Module learning outcomes

By the end of the taught part of the project all students should:

  • have a knowledge and understanding of how the human mind processes music including the perception of pitch, timbre, timing, expectation, emotion and aesthetics and the mechanisms underlying musical performance skills,
  • be able to evaluate the methodology of empirical studies from the field of Music Psychology,
  • be able to design empirical studies from the field of Music Psychology,
  • and be able to apply this knowledge in their own professional approach to teaching, composing, and performing music.

Third years: On completion of the module, in their independent work, students should demonstrate learning outcomes C1-6.



Task Length % of module mark
N/A 80
Oral presentation/seminar/exam
N/A 20

Special assessment rules


Additional assessment information
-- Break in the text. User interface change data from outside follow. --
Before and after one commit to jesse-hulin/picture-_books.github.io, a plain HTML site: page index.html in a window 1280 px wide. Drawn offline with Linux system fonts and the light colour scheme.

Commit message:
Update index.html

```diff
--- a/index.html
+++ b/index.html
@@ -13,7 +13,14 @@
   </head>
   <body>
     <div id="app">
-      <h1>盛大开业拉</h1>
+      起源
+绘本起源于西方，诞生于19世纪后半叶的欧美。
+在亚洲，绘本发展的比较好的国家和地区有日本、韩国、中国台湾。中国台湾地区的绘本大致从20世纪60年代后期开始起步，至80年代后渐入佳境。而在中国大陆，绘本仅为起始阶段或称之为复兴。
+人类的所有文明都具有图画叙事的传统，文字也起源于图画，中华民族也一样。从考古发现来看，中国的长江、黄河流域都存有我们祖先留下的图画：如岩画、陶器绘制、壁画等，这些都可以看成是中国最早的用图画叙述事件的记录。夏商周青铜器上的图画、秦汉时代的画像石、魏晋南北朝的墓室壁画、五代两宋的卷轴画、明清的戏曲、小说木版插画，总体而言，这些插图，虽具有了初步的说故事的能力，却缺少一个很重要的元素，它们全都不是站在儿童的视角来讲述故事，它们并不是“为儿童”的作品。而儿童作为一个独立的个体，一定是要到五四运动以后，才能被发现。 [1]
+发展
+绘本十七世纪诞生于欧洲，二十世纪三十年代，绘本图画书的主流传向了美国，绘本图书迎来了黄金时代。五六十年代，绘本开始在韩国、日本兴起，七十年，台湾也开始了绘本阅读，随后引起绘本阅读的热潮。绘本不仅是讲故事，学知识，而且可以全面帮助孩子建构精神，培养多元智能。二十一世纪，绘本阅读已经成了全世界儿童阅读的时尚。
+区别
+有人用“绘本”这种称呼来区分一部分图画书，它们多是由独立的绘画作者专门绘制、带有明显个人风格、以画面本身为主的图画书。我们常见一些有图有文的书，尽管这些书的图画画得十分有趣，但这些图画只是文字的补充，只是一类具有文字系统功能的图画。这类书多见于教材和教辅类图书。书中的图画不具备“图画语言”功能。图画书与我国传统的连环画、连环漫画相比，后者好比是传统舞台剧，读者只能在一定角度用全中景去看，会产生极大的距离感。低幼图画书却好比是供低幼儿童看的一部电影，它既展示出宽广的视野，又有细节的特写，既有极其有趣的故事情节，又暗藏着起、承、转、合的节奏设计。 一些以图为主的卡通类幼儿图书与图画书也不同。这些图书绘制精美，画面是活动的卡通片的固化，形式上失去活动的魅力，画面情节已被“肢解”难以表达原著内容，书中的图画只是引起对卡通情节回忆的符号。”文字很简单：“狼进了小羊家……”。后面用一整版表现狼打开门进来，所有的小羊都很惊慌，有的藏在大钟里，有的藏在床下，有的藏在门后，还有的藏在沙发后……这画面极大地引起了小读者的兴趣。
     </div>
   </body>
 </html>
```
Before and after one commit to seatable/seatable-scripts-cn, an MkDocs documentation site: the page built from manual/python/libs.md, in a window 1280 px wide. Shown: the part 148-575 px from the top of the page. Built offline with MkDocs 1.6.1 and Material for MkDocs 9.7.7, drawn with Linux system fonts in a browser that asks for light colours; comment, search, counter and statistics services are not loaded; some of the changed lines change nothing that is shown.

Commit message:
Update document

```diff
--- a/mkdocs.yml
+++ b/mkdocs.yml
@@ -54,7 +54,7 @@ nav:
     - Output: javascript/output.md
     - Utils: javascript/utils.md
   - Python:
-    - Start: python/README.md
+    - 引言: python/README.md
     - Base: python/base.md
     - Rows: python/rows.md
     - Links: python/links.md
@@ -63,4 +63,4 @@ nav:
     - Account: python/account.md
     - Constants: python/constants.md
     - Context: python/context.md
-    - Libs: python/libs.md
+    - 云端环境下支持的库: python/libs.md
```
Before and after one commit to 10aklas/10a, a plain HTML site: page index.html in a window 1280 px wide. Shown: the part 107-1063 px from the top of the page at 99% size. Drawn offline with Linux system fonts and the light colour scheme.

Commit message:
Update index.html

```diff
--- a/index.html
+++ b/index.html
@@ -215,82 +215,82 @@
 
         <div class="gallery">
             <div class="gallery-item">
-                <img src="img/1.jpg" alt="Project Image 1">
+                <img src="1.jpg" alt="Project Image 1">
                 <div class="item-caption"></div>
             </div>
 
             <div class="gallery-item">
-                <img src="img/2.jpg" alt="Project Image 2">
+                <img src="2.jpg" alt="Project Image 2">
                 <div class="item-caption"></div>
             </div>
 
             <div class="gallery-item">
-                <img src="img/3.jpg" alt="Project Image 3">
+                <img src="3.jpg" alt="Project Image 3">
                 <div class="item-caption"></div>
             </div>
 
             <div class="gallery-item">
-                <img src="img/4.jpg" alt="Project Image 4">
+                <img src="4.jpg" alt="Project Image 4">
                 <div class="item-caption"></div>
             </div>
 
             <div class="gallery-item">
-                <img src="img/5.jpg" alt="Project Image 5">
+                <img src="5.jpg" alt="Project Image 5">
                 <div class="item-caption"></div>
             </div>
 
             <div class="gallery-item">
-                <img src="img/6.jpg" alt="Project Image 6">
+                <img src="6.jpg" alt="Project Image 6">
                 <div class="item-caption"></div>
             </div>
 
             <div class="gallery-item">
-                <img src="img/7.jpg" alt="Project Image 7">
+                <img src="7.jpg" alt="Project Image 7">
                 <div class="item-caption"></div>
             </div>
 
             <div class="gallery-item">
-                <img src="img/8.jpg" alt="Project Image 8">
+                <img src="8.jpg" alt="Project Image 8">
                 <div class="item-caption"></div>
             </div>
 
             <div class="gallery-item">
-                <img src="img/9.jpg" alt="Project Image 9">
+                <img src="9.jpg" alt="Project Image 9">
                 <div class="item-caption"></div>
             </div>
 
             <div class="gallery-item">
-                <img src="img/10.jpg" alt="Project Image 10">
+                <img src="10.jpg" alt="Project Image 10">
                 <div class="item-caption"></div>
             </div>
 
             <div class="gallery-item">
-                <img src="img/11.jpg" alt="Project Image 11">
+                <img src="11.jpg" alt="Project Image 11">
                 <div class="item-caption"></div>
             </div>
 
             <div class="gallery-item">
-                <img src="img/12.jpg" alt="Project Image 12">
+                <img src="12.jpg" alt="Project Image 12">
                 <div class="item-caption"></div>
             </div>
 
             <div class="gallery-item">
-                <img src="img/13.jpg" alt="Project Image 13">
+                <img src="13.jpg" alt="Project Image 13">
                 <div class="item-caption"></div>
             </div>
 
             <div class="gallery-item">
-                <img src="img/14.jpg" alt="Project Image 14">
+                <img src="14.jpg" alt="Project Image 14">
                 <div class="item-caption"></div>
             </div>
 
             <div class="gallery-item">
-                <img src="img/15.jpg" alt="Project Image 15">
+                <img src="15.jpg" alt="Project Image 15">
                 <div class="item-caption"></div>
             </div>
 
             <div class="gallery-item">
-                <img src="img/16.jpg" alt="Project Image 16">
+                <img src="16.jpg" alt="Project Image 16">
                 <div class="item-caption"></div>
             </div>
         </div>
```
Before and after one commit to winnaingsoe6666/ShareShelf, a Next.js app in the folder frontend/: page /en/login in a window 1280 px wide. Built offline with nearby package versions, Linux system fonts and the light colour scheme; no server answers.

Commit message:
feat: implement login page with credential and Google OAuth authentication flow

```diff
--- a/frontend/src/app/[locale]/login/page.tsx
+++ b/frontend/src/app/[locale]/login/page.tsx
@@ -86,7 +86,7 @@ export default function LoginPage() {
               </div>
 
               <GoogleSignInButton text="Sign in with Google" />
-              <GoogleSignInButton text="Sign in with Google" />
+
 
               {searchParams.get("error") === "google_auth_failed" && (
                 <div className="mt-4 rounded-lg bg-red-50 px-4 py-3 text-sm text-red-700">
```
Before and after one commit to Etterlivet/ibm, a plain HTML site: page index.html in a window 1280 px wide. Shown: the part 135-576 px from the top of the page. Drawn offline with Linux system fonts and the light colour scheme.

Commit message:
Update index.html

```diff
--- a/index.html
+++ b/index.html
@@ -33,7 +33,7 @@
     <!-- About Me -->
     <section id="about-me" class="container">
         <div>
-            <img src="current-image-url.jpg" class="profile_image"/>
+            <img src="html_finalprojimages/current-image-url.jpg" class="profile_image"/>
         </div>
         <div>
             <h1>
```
A literature review of approximately 3000 words on a topic of the student’s choice agreed in tutorial (80%); and a short presentation in class, which will be assessed through a submitted write-up of that presentation, approximately 1000 words (20%).


Task Length % of module mark
Re-assessment: 4000 word essay
N/A 100

Module feedback

Report form with marks to student no later than 20 working days from submission of assessment.

Indicative reading

Hodges, D. & Sebald, D. (2010). Music In the Human Experience: An Introduction to Music Psychology. New York: Routledge.

Hallam, S., Cross, I., Thaut, M. (Eds.) (2009). The Oxford Handbook of Music Psychology. Oxford: University Press.

Goldstein, E.B. (2010). Sensation and Perception. Belmont, CA: Wadsworth.

Deutsch, D. (1999). The psychology of music. Academic Press.



The information on this page is indicative of the module that is currently on offer. The University is constantly exploring ways to enhance and improve its degree programmes and therefore reserves the right to make variations to the content and method of delivery of modules, and to discontinue modules, if such action is reasonably considered to be necessary by the University. Where appropriate, the University will notify and consult with affected students in advance about any changes that are required in line with the University's policy on the Approval of Modifications to Existing Taught Programmes of Study.